Tuesday, June 09, 2020

Late 70s concept art of USS Long Beach (CGN-9) rebuilt as a prototype for the Strike Cruiser

via Reddit

In the late 1970s, DARPA had proposed a new warship concept to the US Navy - the Strike Cruiser (CSGN). Its design was an evolution of the California and Virginia class nuclear-powered cruisers (originally classified as frigates), and was created as a response to the Soviet Kirov class cruisers.

The 17,000t ship would've been equipped with Aegis combat system, a pair of twin-arm Mk26 missile launchers (for Standard and ASROC missiles), four quad launchers for the Harpoon anti-ship missiles, eight Tomahawk land attack and anti-ship cruise missiles, and would mount the Mark 71 8-inch gun.
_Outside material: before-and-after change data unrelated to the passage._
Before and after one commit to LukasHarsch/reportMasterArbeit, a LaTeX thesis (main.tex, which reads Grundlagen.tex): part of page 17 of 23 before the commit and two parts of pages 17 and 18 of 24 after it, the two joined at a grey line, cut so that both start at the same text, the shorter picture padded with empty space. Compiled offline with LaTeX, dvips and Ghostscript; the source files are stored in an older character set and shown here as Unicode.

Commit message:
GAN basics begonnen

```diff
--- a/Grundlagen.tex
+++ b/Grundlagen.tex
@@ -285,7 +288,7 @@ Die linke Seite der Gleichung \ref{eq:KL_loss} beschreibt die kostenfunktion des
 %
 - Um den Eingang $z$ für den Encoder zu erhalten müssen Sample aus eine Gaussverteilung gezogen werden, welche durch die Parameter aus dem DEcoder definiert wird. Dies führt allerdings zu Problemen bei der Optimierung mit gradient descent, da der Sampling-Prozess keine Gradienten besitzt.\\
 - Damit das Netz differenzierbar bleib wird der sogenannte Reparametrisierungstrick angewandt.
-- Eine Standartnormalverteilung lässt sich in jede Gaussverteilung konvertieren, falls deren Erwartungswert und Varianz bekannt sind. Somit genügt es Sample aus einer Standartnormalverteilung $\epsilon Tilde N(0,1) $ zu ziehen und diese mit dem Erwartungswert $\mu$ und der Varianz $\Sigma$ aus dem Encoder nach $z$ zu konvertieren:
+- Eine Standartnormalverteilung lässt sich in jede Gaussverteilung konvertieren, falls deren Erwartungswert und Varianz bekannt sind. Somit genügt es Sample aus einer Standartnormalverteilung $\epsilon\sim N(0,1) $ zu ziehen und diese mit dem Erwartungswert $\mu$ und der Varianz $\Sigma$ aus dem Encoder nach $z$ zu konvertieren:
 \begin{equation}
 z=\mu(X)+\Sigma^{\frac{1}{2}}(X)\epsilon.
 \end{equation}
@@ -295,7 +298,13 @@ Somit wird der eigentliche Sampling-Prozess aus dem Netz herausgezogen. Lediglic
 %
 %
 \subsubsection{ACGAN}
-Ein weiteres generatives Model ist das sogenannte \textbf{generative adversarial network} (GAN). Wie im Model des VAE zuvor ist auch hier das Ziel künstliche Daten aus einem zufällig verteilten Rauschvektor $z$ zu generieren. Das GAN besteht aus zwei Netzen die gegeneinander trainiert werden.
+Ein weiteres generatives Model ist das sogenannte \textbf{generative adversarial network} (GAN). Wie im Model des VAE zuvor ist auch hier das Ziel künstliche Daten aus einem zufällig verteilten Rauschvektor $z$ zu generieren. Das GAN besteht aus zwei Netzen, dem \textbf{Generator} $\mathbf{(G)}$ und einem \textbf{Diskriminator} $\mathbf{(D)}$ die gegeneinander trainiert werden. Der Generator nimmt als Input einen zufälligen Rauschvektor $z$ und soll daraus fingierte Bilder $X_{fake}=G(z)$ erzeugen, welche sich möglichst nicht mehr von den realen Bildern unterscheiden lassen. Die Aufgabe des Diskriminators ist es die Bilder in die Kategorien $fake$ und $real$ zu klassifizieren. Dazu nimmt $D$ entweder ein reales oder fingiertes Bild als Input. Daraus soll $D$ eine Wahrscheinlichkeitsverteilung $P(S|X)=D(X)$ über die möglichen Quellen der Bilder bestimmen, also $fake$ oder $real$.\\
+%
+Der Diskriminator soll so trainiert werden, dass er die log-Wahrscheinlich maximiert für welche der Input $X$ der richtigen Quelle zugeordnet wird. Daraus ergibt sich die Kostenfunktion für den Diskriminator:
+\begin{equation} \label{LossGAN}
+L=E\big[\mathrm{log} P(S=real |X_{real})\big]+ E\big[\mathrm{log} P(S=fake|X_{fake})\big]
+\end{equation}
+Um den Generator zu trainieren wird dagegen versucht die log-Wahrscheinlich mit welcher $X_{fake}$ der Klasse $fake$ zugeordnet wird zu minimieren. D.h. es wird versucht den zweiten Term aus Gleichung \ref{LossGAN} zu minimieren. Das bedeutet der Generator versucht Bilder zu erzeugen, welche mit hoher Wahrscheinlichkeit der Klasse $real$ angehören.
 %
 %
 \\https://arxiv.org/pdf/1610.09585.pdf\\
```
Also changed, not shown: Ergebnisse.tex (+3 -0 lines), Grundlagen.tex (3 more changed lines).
For ASW, planned were both the hull-mounted and towed sonar systems, torpedo tubes, and a pair of LAMPS helicopters.

In 1976, the cost of a single ship was estimated at $1.37 billion and the ship was to be completed in December 1983. At that time the cost of a nuclear carrier was approximately $3 billion. A prototype was also proposed in the form of an extensively rebuilt USS Long Beach, with the same weapons and systems, at a cost of $800 million. US Congress didn't have much interest in these proposals, and instead opted out for a proposal to put Aegis on the hull of a Spruance class destroyer, which was then reclassified as a cruiser - the Ticonderoga class.

Two more proposals for a Strike Cruiser had emerged afterwards. One was to build Harrier-capable "aviation cruiser" similar to the Kirov class, and another was CGN-42, a derivative of the Virginia class CGN equipped with Aegis, but neither proposal was accepted.

Here is an interesting article on the Strike Cruiser concept, from Norman Polmar

No comments :

Post a Comment

Note: Only a member of this blog may post a comment.